Posted 12th May 2019 | 5 Comments

Now Grayling faces legal action from DB too

TRANSPORT secretary Chris Grayling is reported to be facing a second legal challenge following his decision to reject bids for East Midlands from Arriva and Stagecoach on the grounds that they were 'non-compliant'.

The Department for Transport rejected a total of four bids last month, three of them from or involving Stagecoach, because they attempted to modify clauses about pensions risk.

The fourth bid was Arriva's, and the company's owner Deutsche Bahn is now understood to be following the lead of Stagecoach by taking legal action which alleges that the DfT was in breach of its statutory duties.

Abellio was the only surviving bidder for East Midlands, and an eight-year franchise with the Dutch-owned operator was signed on 9 May, after an extended 'standstill' period.

Arriva's claim refers to the earlier High Court submission by Stagecoach as the same 'case type'.

Arriva said: 'We can confirm that we are seeking to obtain more information relating to how the bids for the East Midlands franchise were assessed,' according to the Sunday Telegraph.

The DfT is maintaining its stance that it does not comment on legal proceedings. However, a spokesman has confirmed its earlier statement that it has 'total confidence in our franchise competition process and will robustly defend decisions that were taken fairly'.

Reader Comments:

Views expressed in submitted comments are that of the author, and not necessarily shared by Railnews.

  • jak jaye, surrey

    Here's an idea,why not bring all franchises together in a top to bottom fully integrated railway something similar to lets say, British Railways! might put a few paint and vinyl firms out of business but a small price to pay for a 'proper' run,public accountable railway

  • Jez Milton, Manchester

    It'll be interesting to see how this pans out. DfT have excellent lawyers at their disposal. The decision on non-compliance would not have been taken lightly.

    Meanwhile DB is trying to divest itself of Arriva. Not sure this will help the queue of buyers!

  • Mike Bryant, Paignton

    Franchising used to work when we had the SRA. Since it was taken in house by the Department for Transport, it has been nothing less than a disaster. Wether this is due to gross incompetence or something more sinister I wouldn’t like to say, but it is obvious this is not a fit and proper body to run this process. Franchising should be put on hold until a competent independent body can be set up to run the process
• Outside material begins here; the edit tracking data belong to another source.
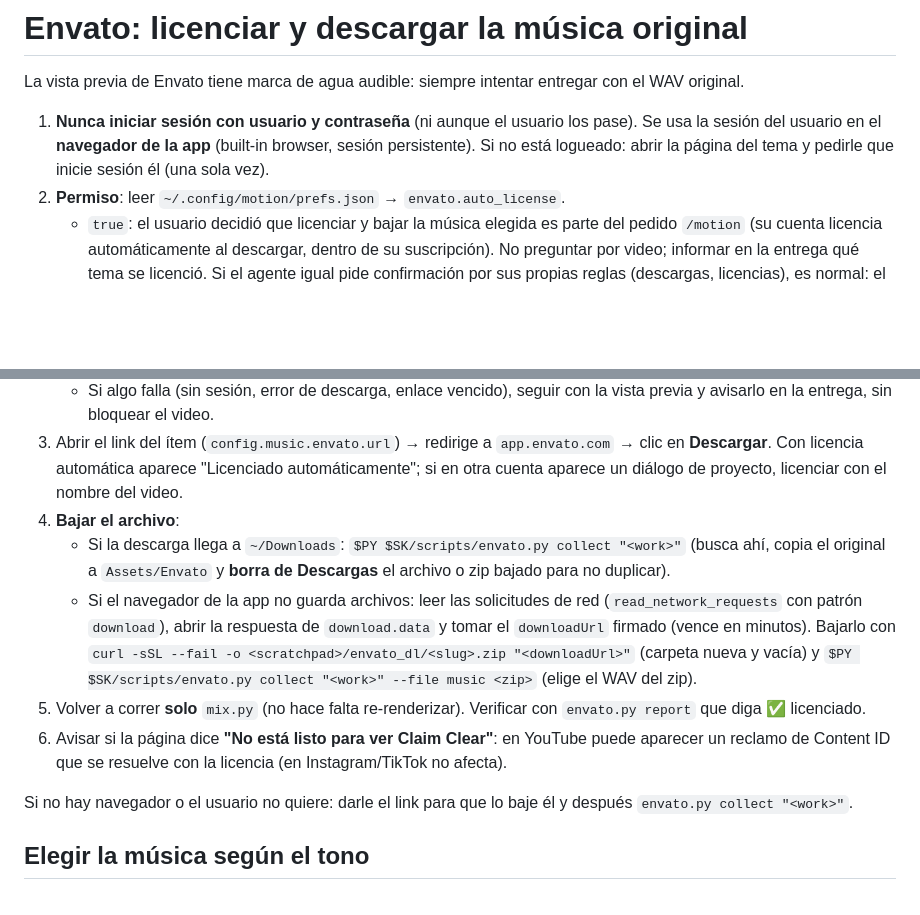
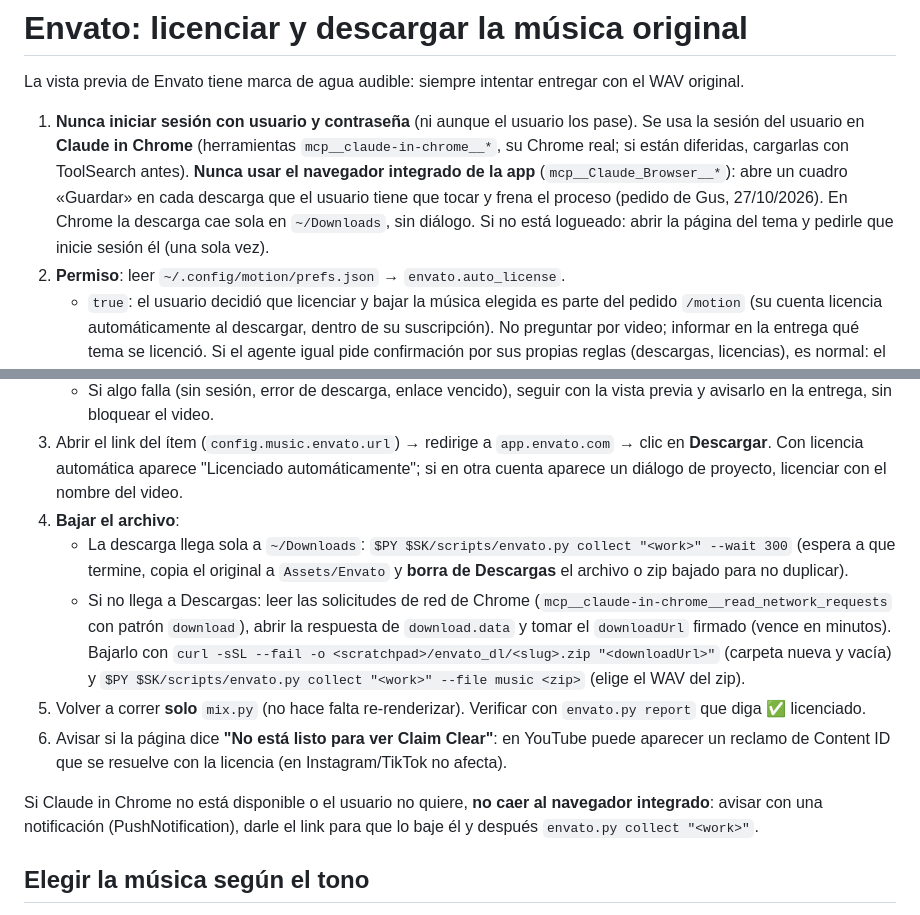
Before and after one commit to gustavopascaner/motion, a Markdown page: reference/envato.md, 2 parts joined by grey strips. Rendered like a GitHub page; blank space fills up the shorter version.

Commit message:
Envato: descargar con Claude in Chrome, nunca con el navegador integrado
El navegador integrado de la app abre un cuadro «Guardar» en cada descarga y frena el proceso.
En Chrome la descarga cae sola en ~/Downloads. Si Chrome no está, avisar y pasar el link.

Co-Authored-By: Claude Opus 5.5 <noreply@anthropic.com>

```diff
--- a/reference/envato.md
+++ b/reference/envato.md
@@ -2,19 +2,19 @@
 
 La vista previa de Envato tiene marca de agua audible: siempre intentar entregar con el WAV original.
 
-1. **Nunca iniciar sesión con usuario y contraseña** (ni aunque el usuario los pase). Se usa la sesión del usuario en el **navegador de la app** (built-in browser, sesión persistente). Si no está logueado: abrir la página del tema y pedirle que inicie sesión él (una sola vez).
+1. **Nunca iniciar sesión con usuario y contraseña** (ni aunque el usuario los pase). Se usa la sesión del usuario en **Claude in Chrome** (herramientas `mcp__claude-in-chrome__*`, su Chrome real; si están diferidas, cargarlas con ToolSearch antes). **Nunca usar el navegador integrado de la app** (`mcp__Claude_Browser__*`): abre un cuadro «Guardar» en cada descarga que el usuario tiene que tocar y frena el proceso (pedido de Gus, 27/10/2026). En Chrome la descarga cae sola en `~/Downloads`, sin diálogo. Si no está logueado: abrir la página del tema y pedirle que inicie sesión él (una sola vez).
 2. **Permiso**: leer `~/.config/motion/prefs.json` → `envato.auto_license`.
    - `true`: el usuario decidió que licenciar y bajar la música elegida es parte del pedido `/motion` (su cuenta licencia automáticamente al descargar, dentro de su suscripción). No preguntar por video; informar en la entrega qué tema se licenció. Si el agente igual pide confirmación por sus propias reglas (descargas, licencias), es normal: el usuario la da una vez.
    - falta o `false`: antes de licenciar, decir qué tema y pedir OK; ofrecer guardar `"auto_license": true` para los próximos.
    - Si algo falla (sin sesión, error de descarga, enlace vencido), seguir con la vista previa y avisarlo en la entrega, sin bloquear el video.
 3. Abrir el link del ítem (`config.music.envato.url`) → redirige a `app.envato.com` → clic en **Descargar**. Con licencia automática aparece "Licenciado automáticamente"; si en otra cuenta aparece un diálogo de proyecto, licenciar con el nombre del video.
 4. **Bajar el archivo**:
-   - Si la descarga llega a `~/Downloads`: `$PY $SK/scripts/envato.py collect "<work>"` (busca ahí, copia el original a `Assets/Envato` y **borra de Descargas** el archivo o zip bajado para no duplicar).
-   - Si el navegador de la app no guarda archivos: leer las solicitudes de red (`read_network_requests` con patrón `download`), abrir la respuesta de `download.data` y tomar el `downloadUrl` firmado (vence en minutos). Bajarlo con `curl -sSL --fail -o <scratchpad>/envato_dl/<slug>.zip "<downloadUrl>"` (carpeta nueva y vacía) y `$PY $SK/scripts/envato.py collect "<work>" --file music <zip>` (elige el WAV del zip).
+   - La descarga llega sola a `~/Downloads`: `$PY $SK/scripts/envato.py collect "<work>" --wait 300` (espera a que termine, copia el original a `Assets/Envato` y **borra de Descargas** el archivo o zip bajado para no duplicar).
+   - Si no llega a Descargas: leer las solicitudes de red de Chrome (`mcp__claude-in-chrome__read_network_requests` con patrón `download`), abrir la respuesta de `download.data` y tomar el `downloadUrl` firmado (vence en minutos). Bajarlo con `curl -sSL --fail -o <scratchpad>/envato_dl/<slug>.zip "<downloadUrl>"` (carpeta nueva y vacía) y `$PY $SK/scripts/envato.py collect "<work>" --file music <zip>` (elige el WAV del zip).
 5. Volver a correr **solo** `mix.py` (no hace falta re-renderizar). Verificar con `envato.py report` que diga ✅ licenciado.
 6. Avisar si la página dice **"No está listo para ver Claim Clear"**: en YouTube puede aparecer un reclamo de Content ID que se resuelve con la licencia (en Instagram/TikTok no afecta).
 
-Si no hay navegador o el usuario no quiere: darle el link para que lo baje él y después `envato.py collect "<work>"`.
+Si Claude in Chrome no está disponible o el usuario no quiere, **no caer al navegador integrado**: avisar con una notificación (PushNotification), darle el link para que lo baje él y después `envato.py collect "<work>"`.
 
 ## Elegir la música según el tono
 Mapa tono → filtros de `envato.py search … music` (valores exactos que acepta hoy Envato; el script corrige mayúsculas y alias, y si un valor no existe avisa y busca sin ese filtro):
```
Also changed, not shown: README.md (+1 -1 lines).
  • Andrew Gwilt, Benfleet Essex

    Oh dear. That could spell even more trouble for Mr Grayling and he could even feel the pressure of possibly ending his job or to quit immediately as transport secretary. As he’s feeling the pressure.

  • Timothy Baker, Plymouth

    Is there anyone who isn't fed up with the franchise system?

    These companies seem to have a sense of entitlement about making money from us.

    It's time to move either to an open-access system or to full privatisation

    It works for BT, where they are regulated closely where there is little competition, but have been able to invest billions of pounds into making the service better.